The fact that we found huge ore deposits suggests that no previous technological civilizations could have existed. Turned around, this means that if through some disaster we reverted to the stone age, then civizilation could not be reinvented, at least not in the present form, because we have removed the low-hanging fruit of resource exploitation and could not get it going again.

There was another thread like this recently. Artifacts will get buried in mud and dirt and last millions, maybe billions of years. Huge artifacts like the Great Pyramid may still be standing millions of years in the future, though possibly buried also. In the right conditions lots of metal and plastic, and even paper and wood will be preserved for eons. Simply eliminating humans won’t do much to destroy the things we’ve created.

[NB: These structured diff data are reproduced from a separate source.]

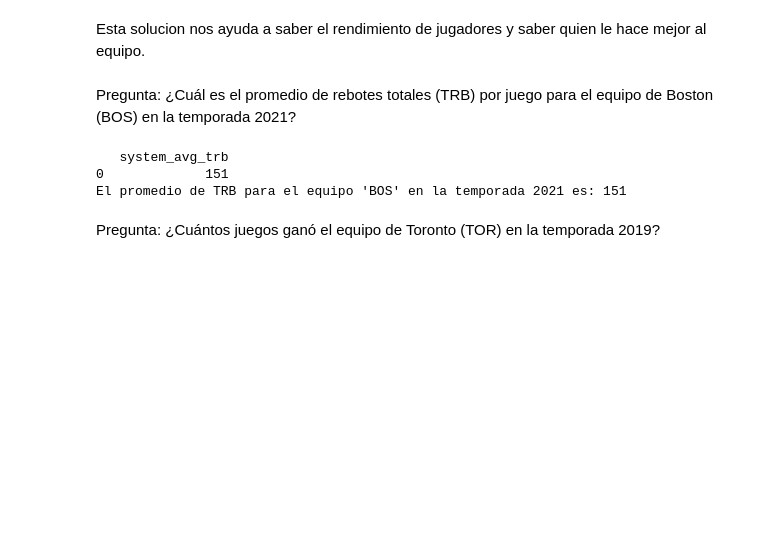
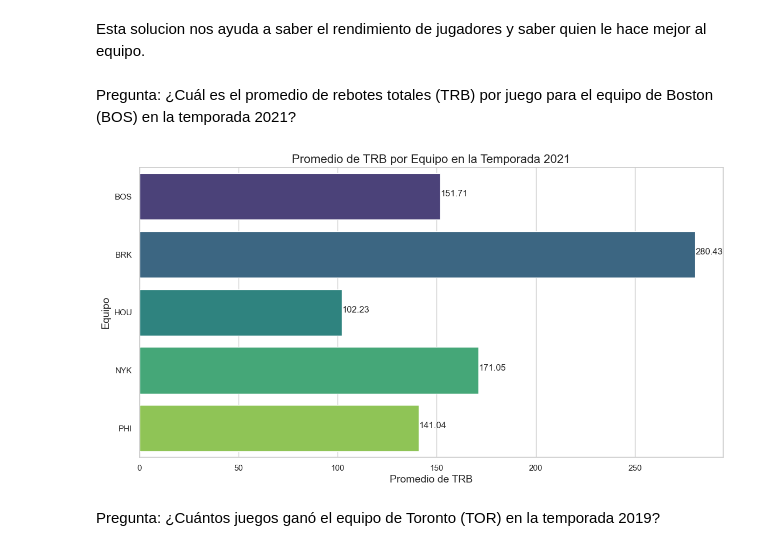
Before and after one commit to GenaroRocha/ProyectoNoSQL, a Jupyter notebook: proyecto.ipynb, the cells around one changed output. Saved outputs shown, nothing was run; the diff lists cells and outputs as text; code cells hidden in the pictures; blank space fills up the shorter version.

```diff
--- a/proyecto.ipynb
+++ b/proyecto.ipynb
@@ -329,23 +331,54 @@ print(df)
 Esta solucion nos ayuda a saber el rendimiento de jugadores y saber quien le hace mejor al equipo.
 # %% [markdown]
 Pregunta: ¿Cuál es el promedio de rebotes totales (TRB) por juego para el equipo de Boston (BOS) en la temporada 2021?
-# %%
-#SELECT AVG(TRB) FROM nba_stats WHERE team = 'BOS' AND season = 2021 ALLOW FILTERING;
-
-query = "SELECT AVG(TRB) FROM nba.player_stats WHERE team = 'BOS' AND season = 2021 ALLOW FILTERING;"
-rows = session.execute(query)
-
-df = pd.DataFrame(list(rows))
-print(df)
-
-average_trb = df.iloc[0,0]  # Asumiendo que el resultado es la primera fila y columna
-print("El promedio de TRB para el equipo 'BOS' en la temporada 2021 es:", average_trb)
-
-
-#Esta consulta calcula el promedio de rebotes totales por juego para el equipo de Boston en una temporada específica.
-# %% [output]
-   system_avg_trb
-0             151
-El promedio de TRB para el equipo 'BOS' en la temporada 2021 es: 151
+# %%
+#SELECT AVG(TRB) FROM nba_stats WHERE team = 'BOS' AND season = 2021 ALLOW FILTERING;
+
+# Selecciona los rebotes totales y el equipo de la temporada 2021
+query = """
+SELECT team, TRB
+FROM nba.player_stats
+WHERE season = 2021
+ALLOW FILTERING;
+"""
+rows = session.execute(query)
+
+# Convierte los resultados a un DataFrame de pandas
+df = pd.DataFrame(rows, columns=['team', 'TRB'])
+
+# Calcula el promedio de TRB por equipo
+average_trb_by_team = df.groupby('team')['TRB'].mean().reset_index()
+
+# Renombra las columnas del DataFrame para claridad
+average_trb_by_team.columns = ['Team', 'Average TRB']
+
+# Establecer el tema para los gráficos
+sns.set_theme(style="whitegrid")
+
+# Crear un gráfico de barras
+plt.figure(figsize=(14, 7))  # Puedes ajustar el tamaño según tus necesidades
+barplot = sns.barplot(
+    x='Average TRB',
+    y='Team',
+    data=average_trb_by_team,
+    palette='viridis'
+)
+
+# Título y etiquetas
+plt.title('Promedio de TRB por Equipo en la Temporada 2021', fontsize=16)
+plt.xlabel('Promedio de TRB', fontsize=14)
+plt.ylabel('Equipo', fontsize=14)
+
+# Mostrar los valores en las barras
+for index, value in enumerate(average_trb_by_team['Average TRB']):
+    plt.text(value, index, f'{value:.2f}')  # Formatea a dos decimales si es necesario
+
+# Mostrar la gráfica
+plt.show()
+
+
+#Esta consulta calcula el promedio de rebotes totales por juego para el equipo de Boston en una temporada específica.
+# %% [output]
+[figure, added]
 # %% [markdown]
 Pregunta: ¿Cuántos juegos ganó el equipo de Toronto (TOR) en la temporada 2019?
```
Also changed, not shown: parts of 6 cells of this notebook.
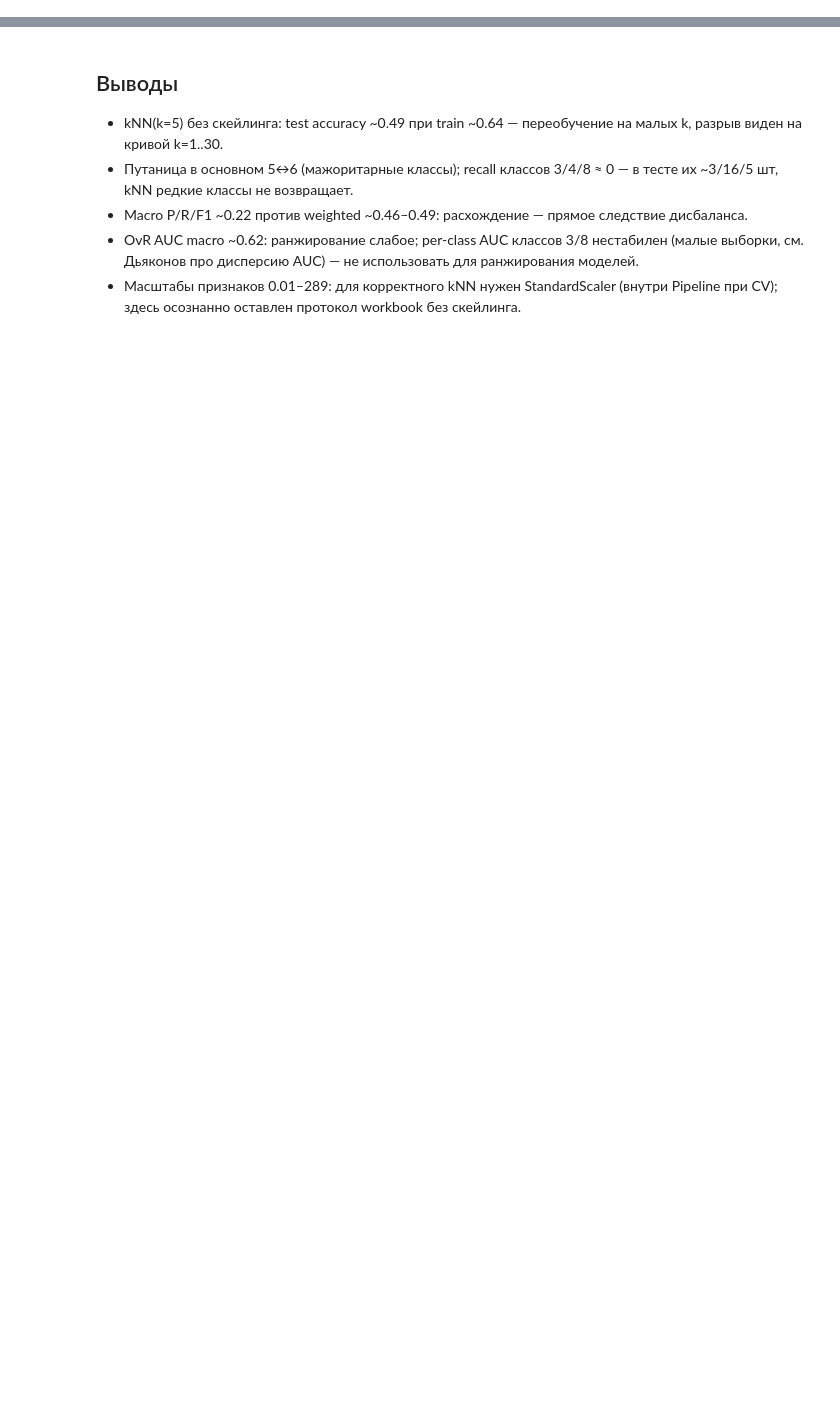
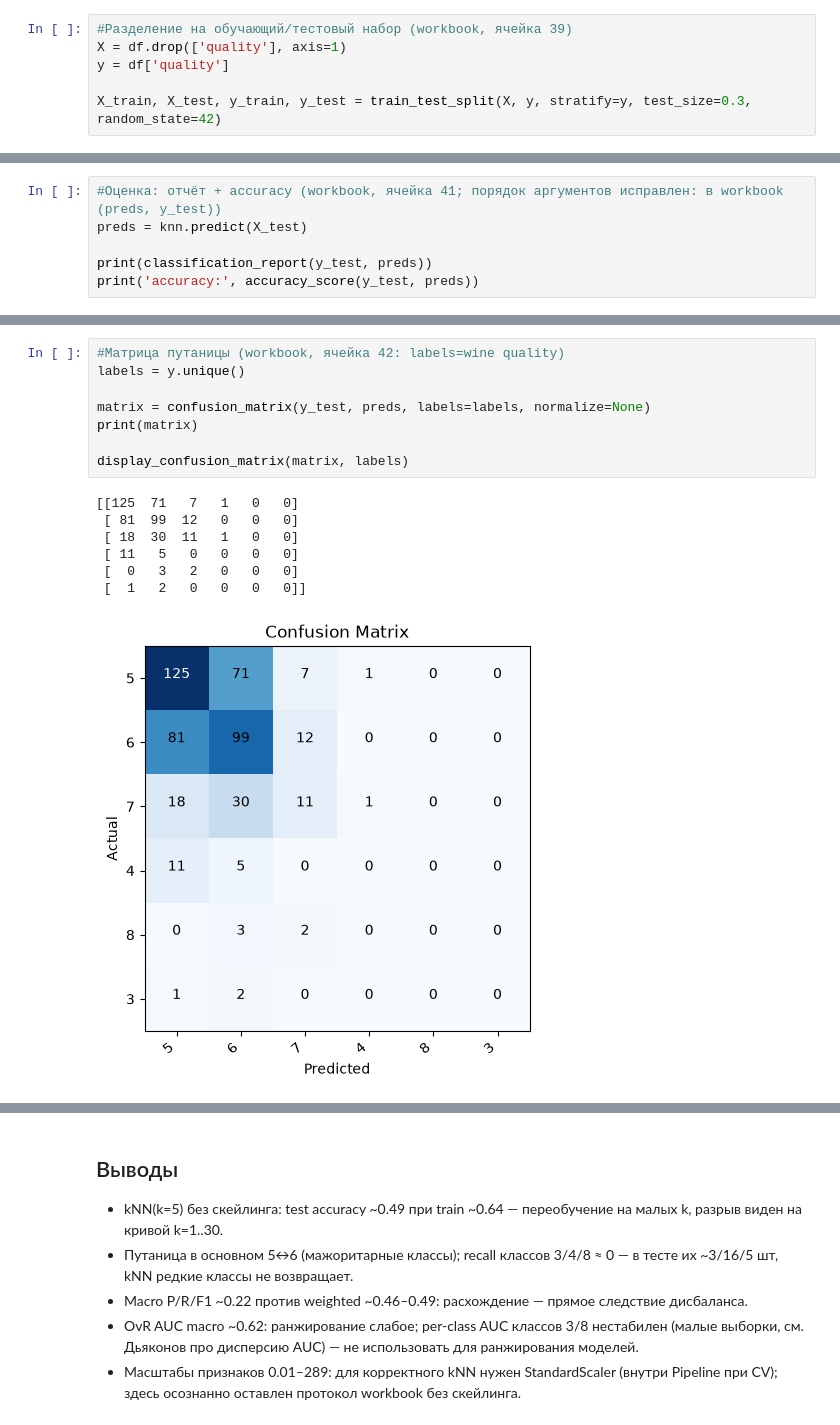
Before and after one commit to vladcheck/MIREA, a Jupyter notebook: 5C/AMODRPZ/tk5-6/wine_knn_solution.ipynb, the cells around one changed output, grey strips where cells are left out. Drawn from its saved outputs; the diff is of its cells as text; blank space fills up the shorter version.

```diff
--- a/5C/AMODRPZ/tk5-6/wine_knn_solution.ipynb
+++ b/5C/AMODRPZ/tk5-6/wine_knn_solution.ipynb
@@ -67,0 +109,6 @@ plt.title('Confusion matrix (k=5, test)'); plt.show()
+# %%
+#Разделение на обучающий/тестовый набор (workbook, ячейка 39)
+X = df.drop(['quality'], axis=1)
+y = df['quality']
+
+X_train, X_test, y_train, y_test = train_test_split(X, y, stratify=y, test_size=0.3, random_state=42)
@@ -67,0 +121,6 @@ plt.title('Confusion matrix (k=5, test)'); plt.show()
+# %%
+#Оценка: отчёт + accuracy (workbook, ячейка 41; порядок аргументов исправлен: в workbook (preds, y_test))
+preds = knn.predict(X_test)
+
+print(classification_report(y_test, preds))
+print('accuracy:', accuracy_score(y_test, preds))
@@ -67,0 +142,16 @@ plt.title('Confusion matrix (k=5, test)'); plt.show()
+# %%
+#Матрица путаницы (workbook, ячейка 42: labels=wine quality)
+labels = y.unique()
+
+matrix = confusion_matrix(y_test, preds, labels=labels, normalize=None)
+print(matrix)
+
+display_confusion_matrix(matrix, labels)
+# %% [output]
+[[125  71   7   1   0   0]
+ [ 81  99  12   0   0   0]
+ [ 18  30  11   1   0   0]
+ [ 11   5   0   0   0   0]
+ [  0   3   2   0   0   0]
+ [  1   2   0   0   0   0]]
+[figure, added]
```
Also changed, not shown: parts of 15 cells of this notebook, 1 other file.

The trick for our primitive descendants will be to mine our garbage dumps, not Earth’s depleted native ore beds.

Given that half of current humanity lives near the (rising) seashore that may prove hard for our descendants to do. They’ll be needing to invent SCUBA or submarines first to even find most of our dumps. Sucks to be them.

Numerous prior threads on this subject.

Humanity goes extinct today, how long until all evidence of our existence is gone?

How long would it take Nature to destroy the evidence of human existence?

How long until all traces of modern man are wiped from the face of the Earth?

And a sampling of other threads that touch on the subject – for example, asking if ancient human or alien civilizations could have been here and then disappeared, with all traces of their presence having been lost:

Ancient advanced civilizations

Is it utterly impossible…[civilization existed on Earth 100 million years ago?]

A civilization emerges briefly at the end of Jurassic. What geological evidence would we find today?

Once again, I recommend The Earth After Us, a great little book by Jan Z. (Polish last name I can never spell from memory, but you’ll find it easily).

The upshot is, most land-based evidence will disappear due to erosion, and most sea-based evidence will disappear due to the aforementioned subduction. There will be fossil evidence of climate change and anthropogenic extinctions and movements of species, but it will be difficult to ascribe this to one particular species of upright ape. The best hope for direct evidence (fossilized computers or hubcaps or sidewalks, etc.) will be from the chance preservation of a built environment in a place like New Orleans: near the mouth of a big river, so a block of sediment can submerge and lithify in a shallow sea far from an active plate margin.

Some of the materials we have made should last much longer than the 5 billion year limit that StrangerThanFiction points out. I think blocks of very inert metals (such as the standard kilogram) would, for instance. It may not be very easy to notice, but “all traces” are practically impossible to erase in the context of Earth’s future. There are plenty of examples of dumb old rocks that have lasted nearly since Earth’s formation, through much more active phases of geology than we are going to see until the Sun consumes us.

Someone already mentioned Voyager. Also, even if everything on Earth is buried or destroyed, there should still be some items recognizable as a product of a non-natural process that we left on the moon, and anyone stumbling across them should probably be able to figure out that they came from the planet below rather than the gray, sterile moon.

Unless we really mess up the Earth.